Figure 5) leads to further insight. In particular, one can see that the deviation from a bell-shaped function is connected to the shape of the distributions of the individual chains, which are slightly asymmetric with a tailing to the back towards their headgroups. This tailing is equally present for DPPC and thus not a consequence of chain asymmetry. However, while for DPPC all methyl groups clearly have the peaks of their distributions in their own leaflet, the distributions of the shorter chains from inner and outer leaflets are well separated for MSPC, PMPC and SMPC, while the long chains overlap much more. In the case of MSPC and PMPC, the long chain distribution functions from opposing leaflets almost perfectly overlap in the center of the lipid bilayer and only deviate in the tailing toward the headgroup region. This suggests that there is a balance between hydrocarbon interdigitation and back-bending in the center of the membrane, while contributions from backward bent chains dominate over interdigitated hydrocarbons when moving closer to the glycerol backbone. This asymmetric part accounts for 8% of the total area of the distribution (
Figure A6). This can be alternatively visualized by plotting the fraction of lipids with their methyl termini located above a certain distance from the center of the bilayer (
Figure A7). In the case of SMPC, the long chains penetrate deeper, with the maxima of their distributions in the opposing leaflet.
An interesting consequence of the prevalence of contributions from back-bent hydrocarbons further away from the bilayer center becomes clear considering that packing defects typically have larger effects on the lateral pressure profile, if they occur closer to the glycerol backbone [
35]. That is, even if we do find similar lipid areas for DPPC, SMPC, MSPC, and PMPC, their stored elastic energies may differ significantly and will be dominated by the back-bent hydrocarbons, not by the interdigitating ones.
Another effect of the hydrocarbon chain mismatch can be seen in the orientational order parameter
${S}_{CH}$ of the hydrocarbons, which was also derived from MD simulations (
Figure 6). This dimensionless number represents the average orientation of the respective C–H bonds relative to the bilayer normal [
36] and approaches 1 for perfectly ordered chains.

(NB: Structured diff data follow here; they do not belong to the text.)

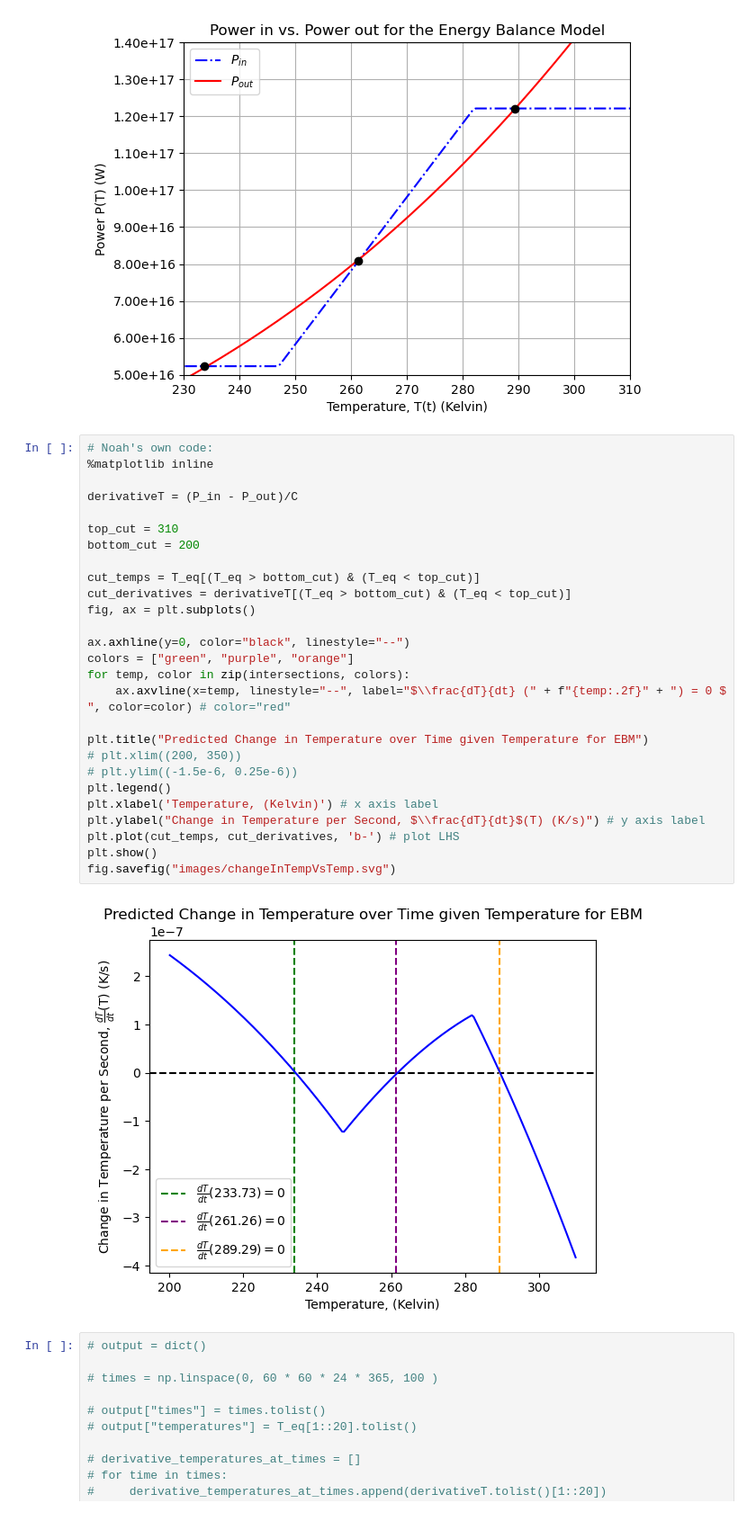
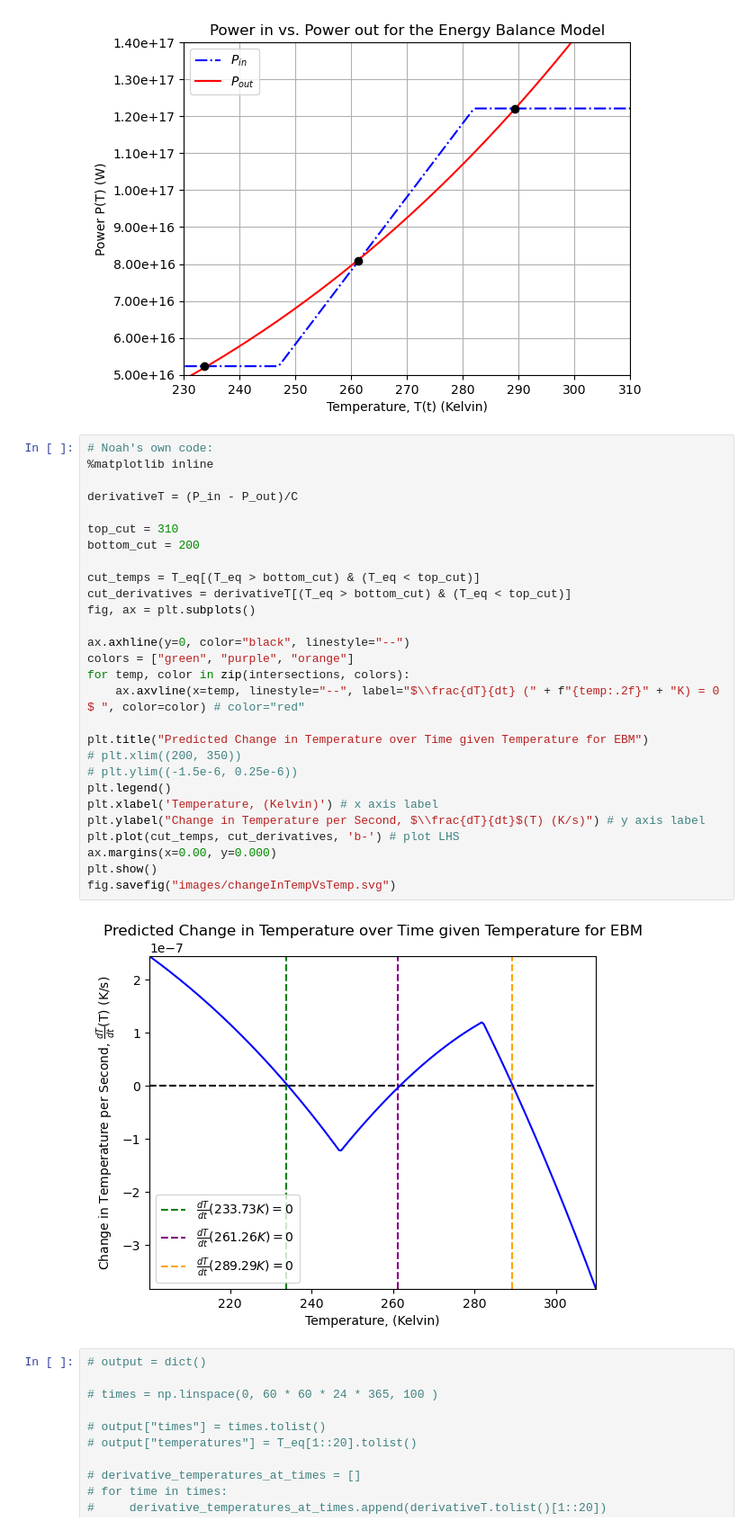
Before and after one commit to blucardin/SCIE001Math, a Jupyter notebook: intersection.ipynb, the cells around one changed output. Shown: that part at 90% size. Saved outputs shown, nothing was run; the diff lists cells and outputs as text.

```diff
--- a/intersection.ipynb
+++ b/intersection.ipynb
@@ -67,32 +70,33 @@ Intersection points:
 # %%
 # Noah's own code:
 %matplotlib inline
 
 derivativeT = (P_in - P_out)/C
 
 top_cut = 310
 bottom_cut = 200
 
 cut_temps = T_eq[(T_eq > bottom_cut) & (T_eq < top_cut)]
 cut_derivatives = derivativeT[(T_eq > bottom_cut) & (T_eq < top_cut)]
 fig, ax = plt.subplots()
 
 ax.axhline(y=0, color="black", linestyle="--")
 colors = ["green", "purple", "orange"]
 for temp, color in zip(intersections, colors):
-    ax.axvline(x=temp, linestyle="--", label="$\\frac{dT}{dt} (" + f"{temp:.2f}" + ") = 0 $ ", color=color) # color="red"
+    ax.axvline(x=temp, linestyle="--", label="$\\frac{dT}{dt} (" + f"{temp:.2f}" + "K) = 0 $ ", color=color) # color="red"
 
 plt.title("Predicted Change in Temperature over Time given Temperature for EBM")
 # plt.xlim((200, 350))
 # plt.ylim((-1.5e-6, 0.25e-6))
 plt.legend()
 plt.xlabel('Temperature, (Kelvin)') # x axis label
 plt.ylabel("Change in Temperature per Second, $\\frac{dT}{dt}$(T) (K/s)") # y axis label
 plt.plot(cut_temps, cut_derivatives, 'b-') # plot LHS
+ax.margins(x=0.00, y=0.000)
 plt.show()
 fig.savefig("images/changeInTempVsTemp.svg")
 # %% [output]
-[figure, old version]
+[figure, new version]
 # %%
 # output = dict()
 
```
Also changed, not shown: parts of 1 cell of this notebook, 3 other files.
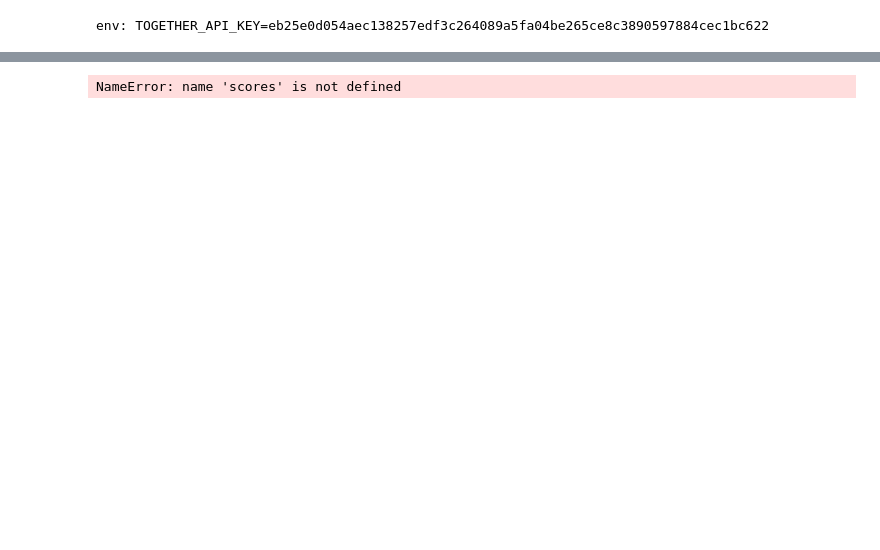
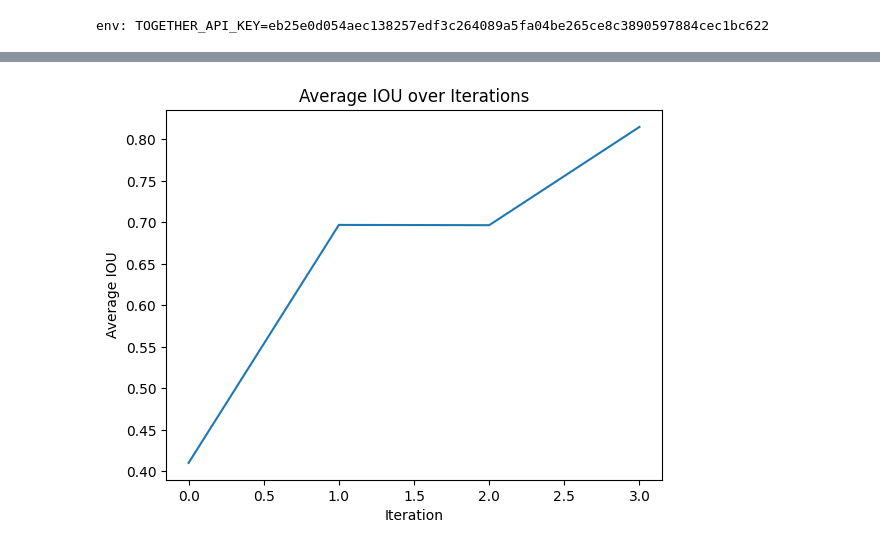
Before and after one commit to patrickpxye/connections, a Jupyter notebook: verbalRL.ipynb, the cells around one changed output, grey strips where cells are left out. Saved outputs shown, nothing was run; the diff lists cells and outputs as text; code cells hidden in the pictures; blank space fills up the shorter version.

```diff
--- a/verbalRL.ipynb
+++ b/verbalRL.ipynb
@@ -72,9 +72,9 @@ average IOU loss in test set for iteration  7 :  0.6239468864468865
 # %%
-#plotting
-plt.plot(range(1,8), scores)
+#plot with each score clearly labeled
+plt.plot(scores)
 plt.xlabel('Iteration')
 plt.ylabel('Average IOU')
-plt.title('Average IOU over iterations')
+plt.title('Average IOU over Iterations')
 plt.show()
 # %% [output]
-NameError: name 'scores' is not defined
+[figure, added]
```
Also changed, not shown: parts of 1 cell of this notebook.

Hydrocarbons are labelled by the number
${n}_{C}$, starting with 1 at the ester bond. In the case of chain-symmetric lipids, the strength of the attractive van der Waals interactions between the hydrocarbon chains increases with chain length, leading to a higher ordered state, as can be seen in the example of DMPC (14 carbons/chain) and DPPC (16 carbons/chain). If there is a chain length mismatch, however, the longer chain lacks its direct neighbor at its tip, decreasing its order. In fact, order parameters of the longer chains in MSPC, SMPC and PMPC are close to the ones of DMPC for low
${n}_{C}$ and well below those of DPPC. Again, we see a difference between MSPC and SMPC: due to the glycerol-tilt, the 18:0 chain in MSPC has a lower effective length difference to its 14:0 chain and is therefore more ordered than in SMPC. On the other hand, the behavior of the short myristoyl-chain is almost identical for all lipids, as they all have a long neighboring chain to optimize van der Waals’ interactions. Solely the
sn1-chain in DMPC, again being longer than its
sn2 due to the glycerol-tilt, has slightly lower order parameters.